A review of material development in the field of carbon capture and the application of membrane-based processes in power plants and energy-intensive industries

Xuezhong He*

*Corresponding author for this work

Research output: Contribution to journalReview articlepeer-review

23 Scopus citations

Abstract

This review highlights recent developments and future perspectives on CO2 capture from power plants and energy-intensive industries to reduce CO2 emissions. Different types of membrane materials for CO2 capture were reviewed in terms of material performance, energy efficiency, and cost. With regard to gas separation membrane technology, only three types of membranes have been demonstrated at pilot scale. Therefore, this work paid particular attention to recent development of membrane materials such as fixed-site-carrier membranes and ultrathin nanocomposite membranes. The required high-performance membranes with CO2 permeance of 3m3(STP)/(m2hbar) and high CO2/N2 selectivity (>40) were identified as the future direction of material development. Moreover, novel energy-efficient process development for CO2 capture in power plant and process industry are discussed; the MTR patented air sweeping process is considered one of the most energy-efficient processes for post-combustion CO2 capture. In the last part, CO2/CH4 selectivity of >30 was pointed out to be the requirement of energy-efficient membrane system for CO2 removal from natural gas and biogas. Finally, significant improvements on membrane material performance, module, and process efficiency are still needed for membrane technology to be competitive in CO2 capture.

Original languageEnglish
Article number34
JournalEnergy, Sustainability and Society
Volume8
Issue number1
DOIs
StatePublished - 1 Nov 2018
Externally publishedYes

Keywords

  • Biogas
  • CO capture
  • Flue gas
  • Membrane
  • Natural gas
  • Post-combustion
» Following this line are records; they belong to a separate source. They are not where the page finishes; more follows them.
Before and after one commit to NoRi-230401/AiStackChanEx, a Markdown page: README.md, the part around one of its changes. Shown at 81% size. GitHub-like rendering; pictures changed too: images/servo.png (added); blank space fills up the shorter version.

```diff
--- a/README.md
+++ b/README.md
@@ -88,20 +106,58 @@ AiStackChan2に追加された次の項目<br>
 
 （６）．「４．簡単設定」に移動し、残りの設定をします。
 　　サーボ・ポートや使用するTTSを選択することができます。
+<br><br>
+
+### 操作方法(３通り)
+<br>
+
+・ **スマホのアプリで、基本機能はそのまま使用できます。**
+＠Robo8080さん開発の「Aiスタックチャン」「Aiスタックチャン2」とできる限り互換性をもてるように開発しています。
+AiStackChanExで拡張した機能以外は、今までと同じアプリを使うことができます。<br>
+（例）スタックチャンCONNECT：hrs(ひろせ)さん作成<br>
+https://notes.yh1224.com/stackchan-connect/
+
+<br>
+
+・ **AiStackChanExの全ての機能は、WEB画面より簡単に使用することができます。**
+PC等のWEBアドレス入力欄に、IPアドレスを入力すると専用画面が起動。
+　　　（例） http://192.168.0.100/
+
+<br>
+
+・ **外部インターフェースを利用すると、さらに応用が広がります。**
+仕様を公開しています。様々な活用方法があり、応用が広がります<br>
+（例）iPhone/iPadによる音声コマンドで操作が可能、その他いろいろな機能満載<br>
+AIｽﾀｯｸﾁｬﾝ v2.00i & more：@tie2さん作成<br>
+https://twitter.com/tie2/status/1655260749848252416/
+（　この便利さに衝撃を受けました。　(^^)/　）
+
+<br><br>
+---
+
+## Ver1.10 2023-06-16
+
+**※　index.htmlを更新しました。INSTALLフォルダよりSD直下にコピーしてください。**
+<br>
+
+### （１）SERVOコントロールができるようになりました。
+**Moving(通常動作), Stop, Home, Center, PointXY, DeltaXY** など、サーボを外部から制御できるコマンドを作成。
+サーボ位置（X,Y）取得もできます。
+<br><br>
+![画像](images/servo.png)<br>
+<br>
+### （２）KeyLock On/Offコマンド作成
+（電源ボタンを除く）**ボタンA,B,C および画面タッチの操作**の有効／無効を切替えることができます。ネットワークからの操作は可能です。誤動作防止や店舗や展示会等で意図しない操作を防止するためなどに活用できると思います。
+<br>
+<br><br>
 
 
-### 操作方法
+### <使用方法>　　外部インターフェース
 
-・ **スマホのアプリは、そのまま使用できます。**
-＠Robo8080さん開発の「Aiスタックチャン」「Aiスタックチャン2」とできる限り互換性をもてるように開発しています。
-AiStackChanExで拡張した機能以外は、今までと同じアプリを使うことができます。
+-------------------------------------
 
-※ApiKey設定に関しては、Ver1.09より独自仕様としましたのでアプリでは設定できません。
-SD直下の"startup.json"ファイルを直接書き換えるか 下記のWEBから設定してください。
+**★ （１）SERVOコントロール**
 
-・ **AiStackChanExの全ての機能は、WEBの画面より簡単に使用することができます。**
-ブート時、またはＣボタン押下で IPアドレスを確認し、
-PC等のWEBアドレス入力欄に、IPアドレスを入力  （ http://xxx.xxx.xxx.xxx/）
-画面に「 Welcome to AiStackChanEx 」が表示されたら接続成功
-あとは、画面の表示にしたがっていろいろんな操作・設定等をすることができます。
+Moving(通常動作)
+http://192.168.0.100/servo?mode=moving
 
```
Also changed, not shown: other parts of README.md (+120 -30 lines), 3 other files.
Fingerprint Dive into the research topics of 'A review of material development in the field of carbon capture and the application of membrane-based processes in power plants and energy-intensive industries'. Together they form a unique fingerprint.

Cite this